(Data for this exercise):
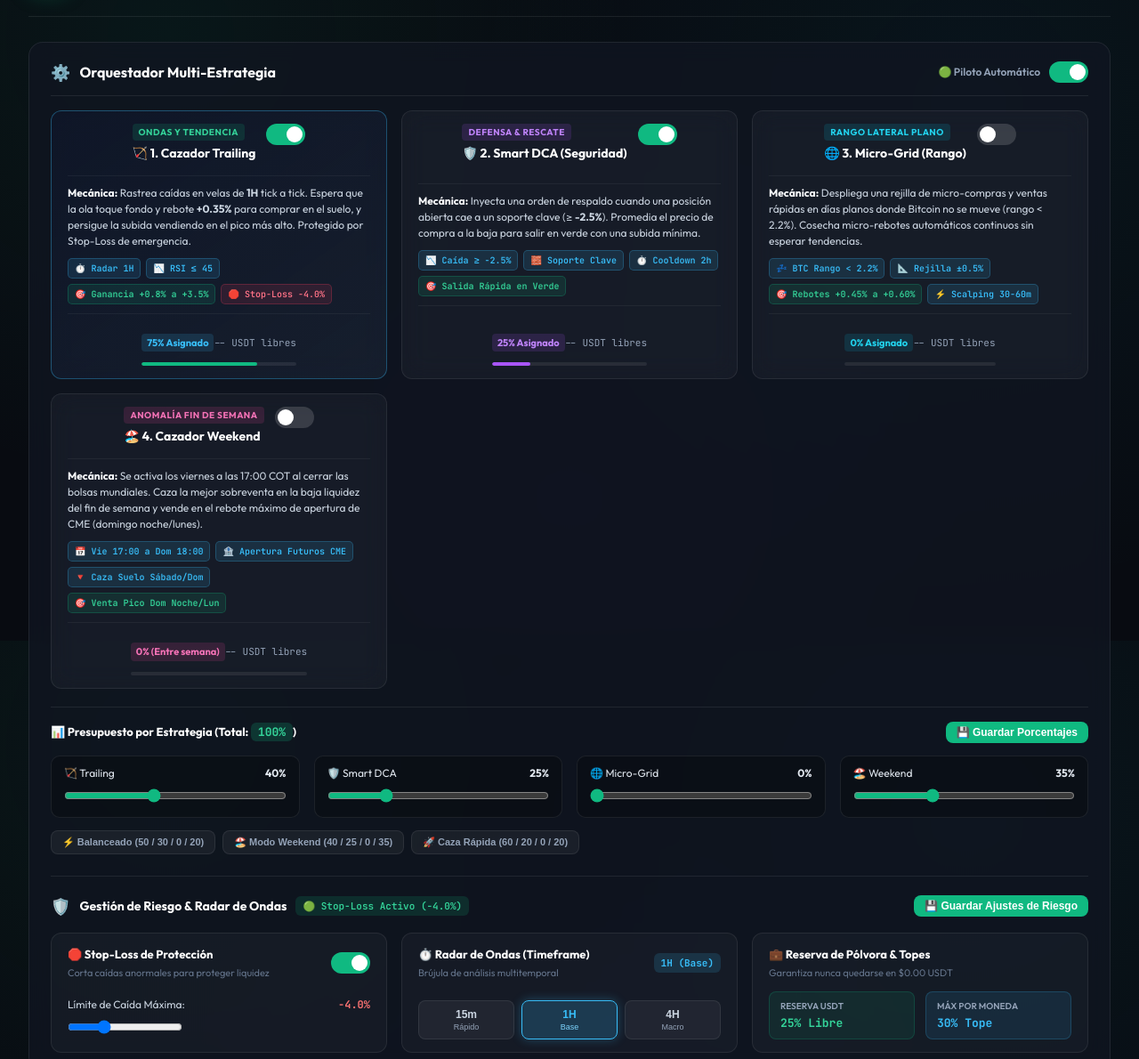
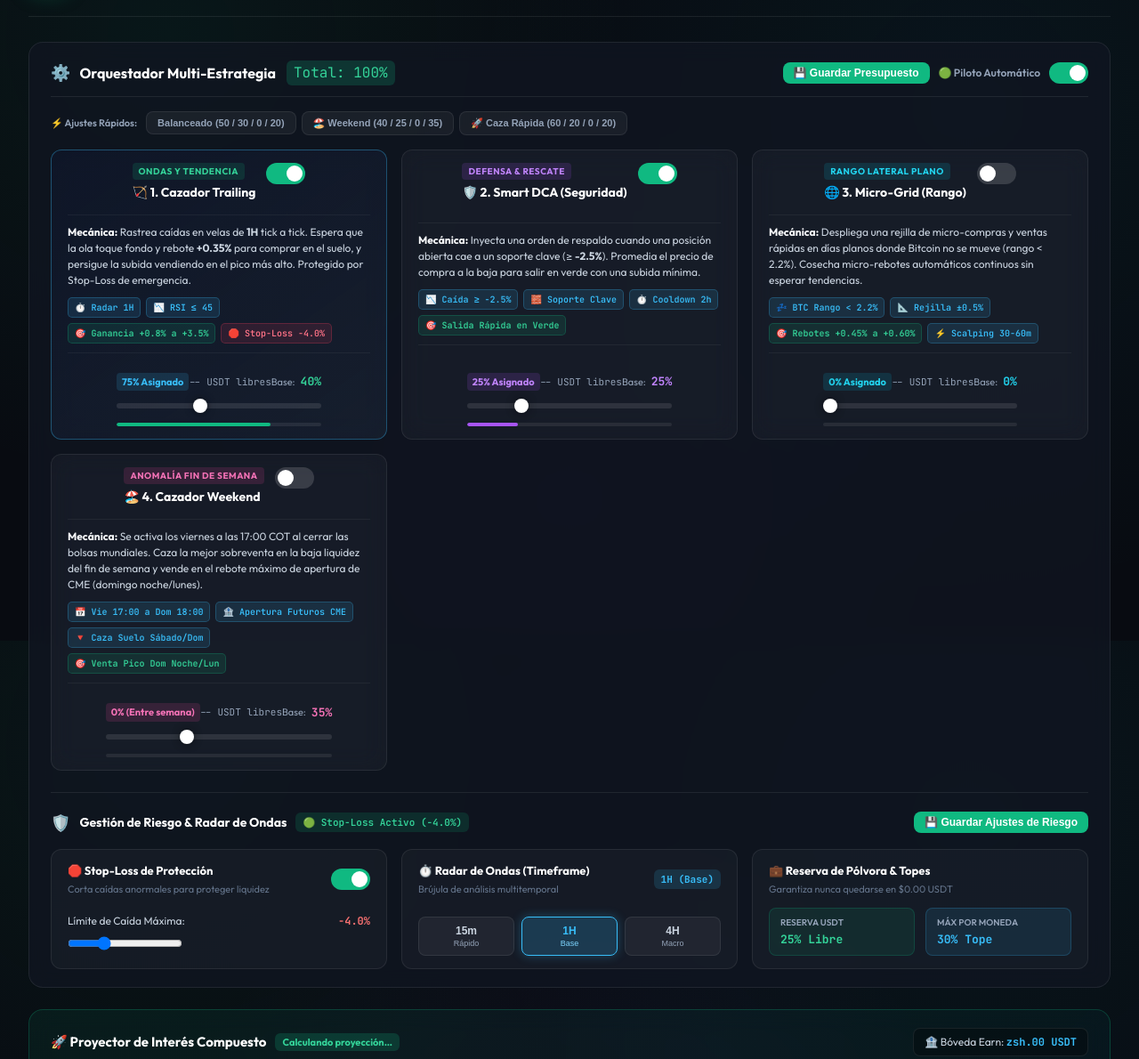
Before and after one commit to miguelacr94/Bot-Trading-Cazador-, a website: page public/index.html in a window 1280 px wide. Shown: the part 80-1270 px from the top of the page at 89% size. Drawn offline with nearby package versions, Linux system fonts and the light colour scheme; no server answers.

Commit message:
feat: integrar sliders y presupuesto directamente dentro de cada tarjeta de estrategia para optimizar espacio

```diff
--- a/public/index.html
+++ b/public/index.html
@@ -644,6 +644,70 @@
     }
 
 
+
+    /* In-Card Budget Sliders & Compact Toolbar */
+    .hub-header-left {
+      display: flex;
+      align-items: center;
+      gap: 12px;
+      flex-wrap: wrap;
+    }
+    .hub-header-right {
+      display: flex;
+      align-items: center;
+      gap: 10px;
+      flex-wrap: wrap;
+    }
+    .strategy-slider-ctrl {
+      display: flex;
+      align-items: center;
+      gap: 6px;
+      font-size: 11px;
+      color: #94A3B8;
+    }
+    .slider-ctrl-val {
+      font-family: var(--font-mono);
+      font-weight: 700;
+      font-size: 13px;
+    }
+    .slider-ctrl-val.green { color: #34D399; }
+    .slider-ctrl-val.purple { color: #C084FC; }
+    .slider-ctrl-val.blue { color: #22D3EE; }
+    .slider-ctrl-val.pink { color: #F472B6; }
+    .strat-budget-slider {
+      width: 100%;
+      height: 6px;
+      -webkit-appearance: none;
+      background: rgba(255, 255, 255, 0.1);
+      border-radius: 3px;
+      outline: none;
+      cursor: pointer;
+      margin: 8px 0 4px 0;
+    }
+    .strat-budget-slider::-webkit-slider-thumb {
+      -webkit-appearance: none;
+      appearance: none;
+      width: 16px;
+      height: 16px;
+      border-radius: 50%;
+      background: #FFFFFF;
+      box-shadow: 0 0 8px rgba(0,0,0,0.5);
+      cursor: pointer;
+    }
+    .presets-mini-row {
+      display: flex;
+      gap: 6px;
+      margin-bottom: 16px;
+      flex-wrap: wrap;
+      align-items: center;
+    }
+    .presets-mini-label {
+      font-size: 11px;
+      color: #94A3B8;
+      font-weight: 600;
+      margin-right: 4px;
+    }
+
     /* Institutional Trading Platform Strategy Cards */
     .strategies-grid {
       display: grid;
@@ -1315,10 +1379,15 @@
         <!-- Strategy Control Hub -->
     <div class="strategy-hub-card">
       <div class="hub-header">
+        <div class="hub-header-left">
           <div class="hub-title">
             <span class="hub-icon">⚙️</span>
             <span>Orquestador Multi-Estrategia</span>
           </div>
+          <span id="budget-sum-badge">Total: 100%</span>
+        </div>
+        <div class="hub-header-right">
+          <button id="btn-save-alloc" class="btn-save-alloc">💾 Guardar Presupuesto</button>
           <div class="hub-mode-toggle">
             <span class="hub-mode-label" id="mode-label">🟢 Piloto Automático</span>
             <label class="switch">
@@ -1327,6 +1396,16 @@
             </label>
           </div>
         </div>
+      </div>
+
+      <!-- Quick Preset Buttons -->
+      <div class="presets-mini-row">
+        <span class="presets-mini-label">⚡ Ajustes Rápidos:</span>
+        <button class="btn-preset" data-t="50" data-d="30" data-g="0" data-w="20">Balanceado (50 / 30 / 0 / 20)</button>
+        <button class="btn-preset" data-t="40" data-d="25" data-g="0" data-w="35">🏖️ Weekend (40 / 25 / 0 / 35)</button>
+        <button class="btn-preset" data-t="60" data-d="20" data-g="0" data-w="20">🚀 Caza Rápida (60 / 20 / 0 / 20)</button>
+      </div>
+
       <div class="strategies-grid">
         <!-- 1. Cazador Trailing -->
         <div class="strategy-item active-strat" id="card-strat-trailing">
@@ -1353,11 +1432,16 @@
             </div>
           </div>
 
+          <!-- Integrated In-Card Budget Slider -->
           <div class="strategy-bottom-budget">
             <div class="strategy-alloc-row">
               <span class="alloc-badge" id="alloc-trailing-badge">75% Asignado</span>
               <span class="alloc-amount" id="alloc-trailing-amount">-- USDT libres</span>
-            </div>
+              <div class="strategy-slider-ctrl">
+                <span>Base:</span> <b class="slider-ctrl-val green" id="slider-trailing-val">40%</b>
+              </div>
+            </div>
+            <input type="range" class="strat-budget-slider" id="slider-trailing" min="0" max="100" step="5" value="40">
             <div class="alloc-bar-bg"><div class="alloc-bar-fill green" id="alloc-trailing-bar" style="width:75%;"></div></div>
           </div>
         </div>
@@ -1387,11 +1471,16 @@
             </div>
           </div>
 
+          <!-- Integrated In-Card Budget Slider -->
           <div class="strategy-bottom-budget">
             <div class="strategy-alloc-row">
               <span class="alloc-badge" id="alloc-dca-badge" style="color:#C084FC; background:rgba(168,85,247,0.15);">25% Asignado</span>
               <span class="alloc-amount" id="alloc-dca-amount">-- USDT libres</span>
-            </div>
+              <div class="strategy-slider-ctrl">
+                <span>Base:</span> <b class="slider-ctrl-val purple" id="slider-dca-val">25%</b>
+              </div>
+            </div>
+            <input type="range" class="strat-budget-slider" id="slider-dca" min="0" max="100" step="5" value="25">
             <div class="alloc-bar-bg"><div class="alloc-bar-fill purple" id="alloc-dca-bar" style="width:25%;"></div></div>
           </div>
         </div>
@@ -1421,11 +1510,16 @@
             </div>
           </div>
 
+          <!-- Integrated In-Card Budget Slider -->
           <div class="strategy-bottom-budget">
             <div class="strategy-alloc-row">
               <span class="alloc-badge" id="alloc-grid-badge" style="color:#22D3EE; background:rgba(6,182,212,0.15);">0% Asignado</span>
               <span class="alloc-amount" id="alloc-grid-amount">-- USDT libres</span>
-            </div>
+              <div class="strategy-slider-ctrl">
+                <span>Base:</span> <b class="slider-ctrl-val blue" id="slider-grid-val">0%</b>
+              </div>
+            </div>
+            <input type="range" class="strat-budget-slider" id="slider-grid" min="0" max="100" step="5" value="0">
             <div class="alloc-bar-bg"><div class="alloc-bar-fill blue" id="alloc-grid-bar" style="width:0%;"></div></div>
           </div>
         </div>
@@ -1455,44 +1549,18 @@
             </div>
           </div>
 
+          <!-- Integrated In-Card Budget Slider -->
           <div class="strategy-bottom-budget">
             <div class="strategy-alloc-row">
               <span class="alloc-badge" id="alloc-weekend-badge" style="color:#F472B6; background:rgba(236,72,153,0.15);">0% (Entre semana)</span>
               <span class="alloc-amount" id="alloc-weekend-amount">-- USDT libres</span>
-            </div>
+              <div class="strategy-slider-ctrl">
+                <span>Base:</span> <b class="slider-ctrl-val pink" id="slider-weekend-val">35%</b>
+              </div>
+            </div>
+            <input type="range" class="strat-budget-slider" id="slider-weekend" min="0" max="100" step="5" value="35">
             <div class="alloc-bar-bg"><div class="alloc-bar-fill pink" id="alloc-weekend-bar" style="width:0%;"></div></div>
           </div>
-        </div>
-      </div>
-
-      <!-- Interactive Budget Allocator -->
-      <div class="budget-allocation-hub">
-        <div class="budget-hub-title">
-          <span>📊 Presupuesto por Estrategia (Total: <span id="budget-sum-badge">100%</span>)</span>
-          <button id="btn-save-alloc" class="btn-save-alloc">💾 Guardar Porcentajes</button>
-        </div>
-        <div class="sliders-row">
-          <div class="slider-box">
-            <label><span>🏹 Trailing</span> <b id="slider-trailing-val">40%</b></label>
-            <input type="range" id="slider-trailing" min="0" max="100" step="5" value="40">
-          </div>
-          <div class="slider-box">
-            <label><span>🛡️ Smart DCA</span> <b id="slider-dca-val">25%</b></label>
-            <input type="range" id="slider-dca" min="0" max="100" step="5" value="25">
-          </div>
-          <div class="slider-box">
-            <label><span>🌐 Micro-Grid</span> <b id="slider-grid-val">0%</b></label>
-            <input type="range" id="slider-grid" min="0" max="100" step="5" value="0">
-          </div>
-          <div class="slider-box">
-            <label><span>🏖️ Weekend</span> <b id="slider-weekend-val">35%</b></label>
-            <input type="range" id="slider-weekend" min="0" max="100" step="5" value="35">
-          </div>
-        </div>
-        <div class="preset-buttons">
-          <button class="btn-preset" data-t="50" data-d="30" data-g="0" data-w="20">⚡ Balanceado (50 / 30 / 0 / 20)</button>
-          <button class="btn-preset" data-t="40" data-d="25" data-g="0" data-w="35">🏖️ Modo Weekend (40 / 25 / 0 / 35)</button>
-          <button class="btn-preset" data-t="60" data-d="20" data-g="0" data-w="20">🚀 Caza Rápida (60 / 20 / 0 / 20)</button>
         </div>
       </div>
 
```
Lines whose indentation alone changed are shown as unchanged.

(What is needed):
Each line in the entries above that includes the string "background" should be extracted.

(Solved problem):
+      background: rgba(255, 255, 255, 0.1);
+      background: #FFFFFF;
               <span class="alloc-badge" id="alloc-dca-badge" style="color:#C084FC; background:rgba(168,85,247,0.15);">25% Asignado</span>
               <span class="alloc-badge" id="alloc-grid-badge" style="color:#22D3EE; background:rgba(6,182,212,0.15);">0% Asignado</span>
               <span class="alloc-badge" id="alloc-weekend-badge" style="color:#F472B6; background:rgba(236,72,153,0.15);">0% (Entre semana)</span>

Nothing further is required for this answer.